Update on the Thyroid Douglas C. Bauer, MD UCSF Division of General Internal Medicine No Disclosures

2 Cases 68 yr old female with new atrial fibrillation and no other findings except TSH=0.04, normal free T4 79 yr old man with 1 yr of fatigue and lassitude and no findings except TSH=9.0, anti-TPO positive 45 yr old women, enlarged thyroid with dominant nodule since 1999, FNA benign. On T4 suppession ever since, TSH=0.1


4 Thyroid Tests: sTSH Very sensitive to circulating thyroid hormone levels Excellent correlation with TRH stimulation (sTSH < 0.1) Requires intact pituitary-hypothalamic axis; 4-6 weeks to equilibrate Falsely low: severe illness, corticosteriods, dopamine Normal range mU/L; $58
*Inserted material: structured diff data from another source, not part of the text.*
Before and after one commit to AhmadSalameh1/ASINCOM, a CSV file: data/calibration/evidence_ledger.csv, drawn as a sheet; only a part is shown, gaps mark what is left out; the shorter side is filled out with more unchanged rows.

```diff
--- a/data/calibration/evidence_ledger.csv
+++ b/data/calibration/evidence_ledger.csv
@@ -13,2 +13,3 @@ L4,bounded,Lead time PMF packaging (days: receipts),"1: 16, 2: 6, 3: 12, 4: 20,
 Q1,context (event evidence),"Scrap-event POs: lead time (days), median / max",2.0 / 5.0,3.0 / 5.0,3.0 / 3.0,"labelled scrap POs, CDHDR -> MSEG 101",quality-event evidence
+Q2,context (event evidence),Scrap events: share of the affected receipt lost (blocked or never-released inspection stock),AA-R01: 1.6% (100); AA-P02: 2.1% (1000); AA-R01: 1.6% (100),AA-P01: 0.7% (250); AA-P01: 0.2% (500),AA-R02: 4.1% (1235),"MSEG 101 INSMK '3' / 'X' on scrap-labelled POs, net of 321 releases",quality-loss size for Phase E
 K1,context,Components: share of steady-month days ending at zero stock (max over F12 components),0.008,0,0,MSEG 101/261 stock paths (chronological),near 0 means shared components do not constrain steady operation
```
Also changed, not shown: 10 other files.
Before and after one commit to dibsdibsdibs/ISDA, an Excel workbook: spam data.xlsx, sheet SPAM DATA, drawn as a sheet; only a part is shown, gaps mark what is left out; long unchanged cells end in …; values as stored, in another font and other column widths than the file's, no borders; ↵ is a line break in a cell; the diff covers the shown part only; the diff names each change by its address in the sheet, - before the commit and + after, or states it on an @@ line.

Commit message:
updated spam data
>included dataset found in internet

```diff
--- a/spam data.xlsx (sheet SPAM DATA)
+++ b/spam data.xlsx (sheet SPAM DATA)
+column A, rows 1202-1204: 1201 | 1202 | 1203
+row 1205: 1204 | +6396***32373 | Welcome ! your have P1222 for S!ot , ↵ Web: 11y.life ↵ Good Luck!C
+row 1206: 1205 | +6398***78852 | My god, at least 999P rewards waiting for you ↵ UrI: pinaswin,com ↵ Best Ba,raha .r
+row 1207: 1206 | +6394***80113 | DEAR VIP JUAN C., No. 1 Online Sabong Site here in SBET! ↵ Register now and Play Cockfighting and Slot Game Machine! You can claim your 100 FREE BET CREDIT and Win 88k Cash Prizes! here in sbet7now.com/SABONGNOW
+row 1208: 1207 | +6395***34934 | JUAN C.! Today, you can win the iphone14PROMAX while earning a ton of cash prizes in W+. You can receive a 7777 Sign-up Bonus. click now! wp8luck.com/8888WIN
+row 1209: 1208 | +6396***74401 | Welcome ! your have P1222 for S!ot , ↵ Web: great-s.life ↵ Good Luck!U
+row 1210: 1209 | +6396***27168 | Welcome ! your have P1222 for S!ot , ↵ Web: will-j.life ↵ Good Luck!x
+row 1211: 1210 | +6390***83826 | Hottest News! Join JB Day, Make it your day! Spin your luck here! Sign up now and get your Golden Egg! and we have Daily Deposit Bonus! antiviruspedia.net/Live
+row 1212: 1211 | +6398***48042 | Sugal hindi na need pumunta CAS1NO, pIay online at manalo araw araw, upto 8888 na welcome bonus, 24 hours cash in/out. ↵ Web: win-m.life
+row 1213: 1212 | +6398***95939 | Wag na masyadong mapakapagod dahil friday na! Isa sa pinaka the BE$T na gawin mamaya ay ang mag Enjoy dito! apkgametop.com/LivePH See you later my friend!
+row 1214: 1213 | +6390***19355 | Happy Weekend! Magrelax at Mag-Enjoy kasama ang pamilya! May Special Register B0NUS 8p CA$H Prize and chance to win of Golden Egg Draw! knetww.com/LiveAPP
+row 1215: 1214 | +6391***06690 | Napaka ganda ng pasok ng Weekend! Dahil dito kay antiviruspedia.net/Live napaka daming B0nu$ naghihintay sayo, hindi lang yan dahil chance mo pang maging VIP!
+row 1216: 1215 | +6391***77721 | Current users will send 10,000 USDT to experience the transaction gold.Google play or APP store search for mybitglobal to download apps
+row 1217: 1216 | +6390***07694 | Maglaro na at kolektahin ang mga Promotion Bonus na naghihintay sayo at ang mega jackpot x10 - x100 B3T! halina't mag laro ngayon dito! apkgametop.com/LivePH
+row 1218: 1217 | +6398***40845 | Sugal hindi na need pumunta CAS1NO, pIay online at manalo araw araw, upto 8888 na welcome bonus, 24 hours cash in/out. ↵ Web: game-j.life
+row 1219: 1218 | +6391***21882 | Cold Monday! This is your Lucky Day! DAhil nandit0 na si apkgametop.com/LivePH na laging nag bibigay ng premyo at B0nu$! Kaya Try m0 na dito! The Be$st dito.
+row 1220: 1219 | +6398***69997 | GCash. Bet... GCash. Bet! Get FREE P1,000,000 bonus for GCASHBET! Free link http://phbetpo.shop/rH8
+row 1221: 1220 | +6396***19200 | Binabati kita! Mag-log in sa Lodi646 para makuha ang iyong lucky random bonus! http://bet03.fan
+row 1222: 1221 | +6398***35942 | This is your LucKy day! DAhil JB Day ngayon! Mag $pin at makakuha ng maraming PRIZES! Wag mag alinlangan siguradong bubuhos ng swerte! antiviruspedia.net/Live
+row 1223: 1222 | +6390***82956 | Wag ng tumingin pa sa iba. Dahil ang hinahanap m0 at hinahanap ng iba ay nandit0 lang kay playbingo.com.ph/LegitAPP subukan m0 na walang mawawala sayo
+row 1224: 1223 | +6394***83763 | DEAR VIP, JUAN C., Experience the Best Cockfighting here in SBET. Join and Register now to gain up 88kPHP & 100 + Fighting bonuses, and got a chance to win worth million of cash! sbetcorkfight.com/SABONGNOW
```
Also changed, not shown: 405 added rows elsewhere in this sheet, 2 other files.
5 Thyroid Tests: Free Thyroxine
Measures unbound hormone Replacing “index” assays Gold standard: Equilibrium dialysis Other immunoassays: Improving Normal range, 9-24 pmol/L; $64

6 Are Both sTSH and Free T4 Necessary?
American Thyroid Association: Yes Others recommend sTSH first UCSF outpatient data Results when both tests ordered on the same specimen (N=3143) Each test classified as low, normal or high

7 Diagnostic Redundancy of sTSH and Free T4
sTSH (mU/L) < > 5.5 < > Free T4 (pmol/L)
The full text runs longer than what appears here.